The issue is much more than an academic one for many of us. Chris, a third-year premed student, earnestly wants his life to accomplish something of value for Christ. Since elementary school he has dreamed of becoming a medical missionary. That vocation would allow him to meet critical needs of people and to share the gospel openly. He has embraced this dream for so long that it seems like a calling and mandate upon his life.

College has been a harsh reality check for Chris. Though he has worked hard, he has done poorly in science courses essential for admission to med school. He has done well in humanities courses, however, and superbly in art and drama. Most significantly, Chris has developed an impressive talent for acting, and has been awarded the lead role in several school plays.

Now, well into his third year of college, Chris is concluding that he would like to enter acting as a career. Yet he fears he wouldnít contribute nearly as greatly to peopleís needs or to the work of Christ in this profession as in medical missions. He wonders if heís giving up on his long-time goal too easily. Should he simply work harder in his science courses, and redouble his efforts to get into med school?

For Chris, the central issue is whether to base his understanding of Godís will on looking outward or on looking inward. Looking outward tells him that he should follow a career in medical missions at all costs, for this seems to be where he can make the most obvious impact for Christ. Looking inward tells him that he is more cut out for the field of acting. Is it possible that God is giving him guidance through this self-discovery? Or is it Satanís way of tempting him to turn away from Godís best?

Many of us experience this sort of conflict in our decisions. The choices before us may not contrast as strongly as Chrisís. Yet they leave us just as confused about Godís will.

The dilemma we face so often boils down to this: At one extreme is an option that appears to be a golden opportunity to help people and have a ministry. At the other is an opportunity more in line with our abilities and natural interests. And there seems to be a frustrating distance between these two extremes.

We confront this inward-outward issue not only in our career choices, but in many other areas. Opportunities to serve in our churches frequently seem to pit one option, where the needs are gaping, against another that better fits our talents and temperament, but where the needs are less pressing. We face this issue in some of our avocational choices as well. 

Advice That Confuses

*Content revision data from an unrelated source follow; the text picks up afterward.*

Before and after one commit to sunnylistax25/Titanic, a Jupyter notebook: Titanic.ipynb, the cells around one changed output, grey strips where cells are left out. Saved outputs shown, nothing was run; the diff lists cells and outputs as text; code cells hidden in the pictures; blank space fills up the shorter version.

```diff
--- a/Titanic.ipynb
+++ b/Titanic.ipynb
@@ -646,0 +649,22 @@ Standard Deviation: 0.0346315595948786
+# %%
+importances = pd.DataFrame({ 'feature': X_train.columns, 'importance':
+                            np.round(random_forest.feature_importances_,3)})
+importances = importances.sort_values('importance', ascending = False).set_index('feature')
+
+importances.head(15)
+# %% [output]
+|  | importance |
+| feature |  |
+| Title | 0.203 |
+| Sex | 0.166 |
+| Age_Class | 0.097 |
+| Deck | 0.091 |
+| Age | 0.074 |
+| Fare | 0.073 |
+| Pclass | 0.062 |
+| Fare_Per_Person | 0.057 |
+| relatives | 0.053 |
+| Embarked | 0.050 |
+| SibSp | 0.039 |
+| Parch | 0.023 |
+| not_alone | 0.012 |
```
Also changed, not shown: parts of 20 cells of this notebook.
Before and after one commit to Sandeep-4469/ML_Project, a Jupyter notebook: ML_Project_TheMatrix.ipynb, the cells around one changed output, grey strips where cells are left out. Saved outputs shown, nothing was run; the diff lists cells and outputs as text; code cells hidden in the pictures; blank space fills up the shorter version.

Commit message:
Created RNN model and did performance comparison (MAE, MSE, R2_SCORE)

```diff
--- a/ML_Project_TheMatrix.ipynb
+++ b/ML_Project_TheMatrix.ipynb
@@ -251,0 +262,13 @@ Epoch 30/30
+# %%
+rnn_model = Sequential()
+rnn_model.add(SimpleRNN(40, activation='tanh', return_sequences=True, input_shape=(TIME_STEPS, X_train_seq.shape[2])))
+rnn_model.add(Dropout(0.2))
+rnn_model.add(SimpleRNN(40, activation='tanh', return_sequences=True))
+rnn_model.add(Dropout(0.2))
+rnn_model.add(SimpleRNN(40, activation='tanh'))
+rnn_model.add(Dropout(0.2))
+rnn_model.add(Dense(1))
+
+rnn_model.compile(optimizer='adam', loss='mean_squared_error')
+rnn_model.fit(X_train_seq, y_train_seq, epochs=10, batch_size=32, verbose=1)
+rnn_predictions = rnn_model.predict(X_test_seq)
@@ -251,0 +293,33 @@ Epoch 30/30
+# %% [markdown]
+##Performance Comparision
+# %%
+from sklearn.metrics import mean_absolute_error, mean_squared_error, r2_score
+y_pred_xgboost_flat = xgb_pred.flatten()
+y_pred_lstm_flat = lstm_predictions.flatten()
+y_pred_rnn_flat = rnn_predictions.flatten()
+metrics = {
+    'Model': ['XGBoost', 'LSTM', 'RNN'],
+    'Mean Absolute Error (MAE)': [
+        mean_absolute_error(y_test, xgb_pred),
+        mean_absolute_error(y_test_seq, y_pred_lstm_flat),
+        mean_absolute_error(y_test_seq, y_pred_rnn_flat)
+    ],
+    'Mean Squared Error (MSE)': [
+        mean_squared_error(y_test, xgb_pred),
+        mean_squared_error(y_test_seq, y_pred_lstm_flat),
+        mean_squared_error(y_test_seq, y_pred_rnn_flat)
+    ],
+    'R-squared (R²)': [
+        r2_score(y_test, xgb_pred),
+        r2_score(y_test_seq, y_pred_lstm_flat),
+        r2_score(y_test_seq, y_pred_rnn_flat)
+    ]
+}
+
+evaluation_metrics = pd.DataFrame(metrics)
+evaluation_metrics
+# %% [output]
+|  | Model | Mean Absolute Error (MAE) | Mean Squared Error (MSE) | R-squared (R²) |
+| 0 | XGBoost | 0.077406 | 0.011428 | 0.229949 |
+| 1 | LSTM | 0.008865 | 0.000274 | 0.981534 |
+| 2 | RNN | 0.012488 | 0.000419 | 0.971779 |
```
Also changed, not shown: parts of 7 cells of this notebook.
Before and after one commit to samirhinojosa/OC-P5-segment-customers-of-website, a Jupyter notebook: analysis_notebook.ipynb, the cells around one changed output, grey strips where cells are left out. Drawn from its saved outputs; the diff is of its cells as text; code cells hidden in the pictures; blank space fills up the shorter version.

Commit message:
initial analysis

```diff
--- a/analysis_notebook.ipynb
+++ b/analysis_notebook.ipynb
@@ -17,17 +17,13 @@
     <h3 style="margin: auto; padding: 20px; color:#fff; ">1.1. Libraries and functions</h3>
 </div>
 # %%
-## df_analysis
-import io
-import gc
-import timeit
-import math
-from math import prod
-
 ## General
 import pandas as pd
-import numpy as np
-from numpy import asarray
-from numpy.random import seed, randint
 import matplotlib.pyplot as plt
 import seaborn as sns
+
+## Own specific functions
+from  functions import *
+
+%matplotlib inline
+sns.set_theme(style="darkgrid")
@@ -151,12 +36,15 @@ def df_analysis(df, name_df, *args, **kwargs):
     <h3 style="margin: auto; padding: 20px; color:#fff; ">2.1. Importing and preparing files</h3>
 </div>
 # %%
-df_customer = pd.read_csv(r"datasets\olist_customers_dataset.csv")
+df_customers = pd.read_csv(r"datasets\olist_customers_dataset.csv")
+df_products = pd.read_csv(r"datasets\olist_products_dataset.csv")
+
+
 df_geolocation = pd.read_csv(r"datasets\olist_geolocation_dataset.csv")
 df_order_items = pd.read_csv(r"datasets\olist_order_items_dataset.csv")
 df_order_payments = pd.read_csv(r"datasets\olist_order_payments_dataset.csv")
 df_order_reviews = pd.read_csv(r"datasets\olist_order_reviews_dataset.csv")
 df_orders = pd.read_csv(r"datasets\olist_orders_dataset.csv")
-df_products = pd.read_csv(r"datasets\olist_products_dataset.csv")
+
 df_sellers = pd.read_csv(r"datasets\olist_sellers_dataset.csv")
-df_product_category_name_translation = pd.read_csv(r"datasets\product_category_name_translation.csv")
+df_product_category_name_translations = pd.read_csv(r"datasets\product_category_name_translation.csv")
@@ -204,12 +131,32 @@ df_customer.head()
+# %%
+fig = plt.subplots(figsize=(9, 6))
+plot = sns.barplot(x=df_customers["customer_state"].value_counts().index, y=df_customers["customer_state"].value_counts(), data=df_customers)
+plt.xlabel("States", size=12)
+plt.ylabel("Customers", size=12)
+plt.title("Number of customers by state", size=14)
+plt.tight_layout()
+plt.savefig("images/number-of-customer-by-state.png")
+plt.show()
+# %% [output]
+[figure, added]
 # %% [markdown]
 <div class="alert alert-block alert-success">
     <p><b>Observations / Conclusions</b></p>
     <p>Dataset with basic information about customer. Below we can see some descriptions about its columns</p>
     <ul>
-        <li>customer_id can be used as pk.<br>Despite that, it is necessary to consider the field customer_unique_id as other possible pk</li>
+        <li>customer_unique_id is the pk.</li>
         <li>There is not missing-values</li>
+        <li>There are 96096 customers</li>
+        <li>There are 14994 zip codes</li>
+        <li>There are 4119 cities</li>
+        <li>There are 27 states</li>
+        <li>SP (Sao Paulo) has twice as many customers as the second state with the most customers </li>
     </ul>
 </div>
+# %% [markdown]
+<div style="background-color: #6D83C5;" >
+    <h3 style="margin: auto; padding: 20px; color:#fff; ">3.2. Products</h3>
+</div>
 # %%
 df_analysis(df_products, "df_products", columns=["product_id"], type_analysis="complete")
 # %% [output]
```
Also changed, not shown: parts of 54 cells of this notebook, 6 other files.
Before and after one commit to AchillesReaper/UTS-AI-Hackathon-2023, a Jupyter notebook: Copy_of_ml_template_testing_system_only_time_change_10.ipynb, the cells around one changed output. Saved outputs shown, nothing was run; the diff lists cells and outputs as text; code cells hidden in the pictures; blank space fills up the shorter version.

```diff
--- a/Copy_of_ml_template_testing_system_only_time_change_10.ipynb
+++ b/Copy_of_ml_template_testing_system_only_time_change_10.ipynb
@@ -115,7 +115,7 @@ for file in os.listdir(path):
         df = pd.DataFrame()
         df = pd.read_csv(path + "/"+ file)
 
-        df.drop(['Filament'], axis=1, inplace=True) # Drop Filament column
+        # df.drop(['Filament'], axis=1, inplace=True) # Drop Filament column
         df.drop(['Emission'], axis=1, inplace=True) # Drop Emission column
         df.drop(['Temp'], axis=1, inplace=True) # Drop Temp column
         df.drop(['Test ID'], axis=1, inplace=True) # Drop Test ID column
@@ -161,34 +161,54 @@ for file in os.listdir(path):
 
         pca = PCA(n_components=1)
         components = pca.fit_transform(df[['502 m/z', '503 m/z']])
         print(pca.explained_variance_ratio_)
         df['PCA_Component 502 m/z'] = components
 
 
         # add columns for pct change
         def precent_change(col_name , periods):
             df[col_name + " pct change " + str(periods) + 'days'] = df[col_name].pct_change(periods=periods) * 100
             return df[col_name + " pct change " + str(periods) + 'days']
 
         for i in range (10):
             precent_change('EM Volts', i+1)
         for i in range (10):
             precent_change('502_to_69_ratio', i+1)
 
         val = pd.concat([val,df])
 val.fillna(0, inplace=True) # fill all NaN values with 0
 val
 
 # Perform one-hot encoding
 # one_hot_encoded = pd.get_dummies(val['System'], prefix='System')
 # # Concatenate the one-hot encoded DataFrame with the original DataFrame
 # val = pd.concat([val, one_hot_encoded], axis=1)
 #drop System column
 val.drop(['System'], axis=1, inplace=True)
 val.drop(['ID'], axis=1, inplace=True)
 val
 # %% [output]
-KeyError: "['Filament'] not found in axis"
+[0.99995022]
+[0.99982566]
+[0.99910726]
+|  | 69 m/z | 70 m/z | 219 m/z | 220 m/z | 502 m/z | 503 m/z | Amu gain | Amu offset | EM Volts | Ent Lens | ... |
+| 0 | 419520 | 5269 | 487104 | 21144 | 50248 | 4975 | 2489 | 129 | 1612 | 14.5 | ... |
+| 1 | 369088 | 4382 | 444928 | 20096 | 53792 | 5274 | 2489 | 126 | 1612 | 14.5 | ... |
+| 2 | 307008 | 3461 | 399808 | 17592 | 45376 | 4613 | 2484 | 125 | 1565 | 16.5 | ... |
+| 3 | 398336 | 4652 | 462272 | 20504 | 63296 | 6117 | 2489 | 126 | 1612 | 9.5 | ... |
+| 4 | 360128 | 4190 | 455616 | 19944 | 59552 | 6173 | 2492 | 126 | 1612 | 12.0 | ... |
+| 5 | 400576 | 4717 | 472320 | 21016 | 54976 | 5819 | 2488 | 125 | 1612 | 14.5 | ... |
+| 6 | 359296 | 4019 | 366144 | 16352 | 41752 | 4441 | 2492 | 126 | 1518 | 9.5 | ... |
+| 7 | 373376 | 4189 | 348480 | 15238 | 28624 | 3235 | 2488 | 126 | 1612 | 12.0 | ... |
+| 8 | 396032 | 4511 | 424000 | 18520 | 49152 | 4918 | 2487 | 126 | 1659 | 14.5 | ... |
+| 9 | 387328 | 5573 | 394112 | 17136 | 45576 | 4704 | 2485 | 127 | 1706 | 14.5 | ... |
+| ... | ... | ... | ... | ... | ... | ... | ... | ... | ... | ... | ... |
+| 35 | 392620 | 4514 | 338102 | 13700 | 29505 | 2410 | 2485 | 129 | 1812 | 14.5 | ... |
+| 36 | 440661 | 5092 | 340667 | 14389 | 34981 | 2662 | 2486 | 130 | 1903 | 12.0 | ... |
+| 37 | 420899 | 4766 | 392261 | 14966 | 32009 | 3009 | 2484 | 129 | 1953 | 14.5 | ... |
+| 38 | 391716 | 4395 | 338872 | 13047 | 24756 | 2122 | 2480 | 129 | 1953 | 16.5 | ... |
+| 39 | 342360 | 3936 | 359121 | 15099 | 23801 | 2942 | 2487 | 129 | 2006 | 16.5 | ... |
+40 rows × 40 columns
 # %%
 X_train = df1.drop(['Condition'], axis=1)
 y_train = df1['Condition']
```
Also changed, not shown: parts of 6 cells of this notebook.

More often than not, the advice we hear in Christian circles is that looking outward is more important than looking inward. Consider the popular adage we hear so often: ďGod wants your availability, not your ability.Ē While this may be reverent advice on one level, itís too often taken to mean that our abilities are unimportant to God. Our responsibility is simply to look for needs and fill them, trusting that God will give us the ability necessary to meet them.

Some Christians even assume that we best fulfill Godís will by taking on responsibility that weíre clearly not gifted to handle. By doing so, we compel ourselves to trust Christ to make us effective, they insist, and best position ourselves to act in faith.

This outlook can be reverent and well-intentioned. But does it agree with biblical teaching on guidance? Where does Scripture put the emphasis in understanding Godís will--upon looking outward or looking inward? 

Balancing Gifts and Needs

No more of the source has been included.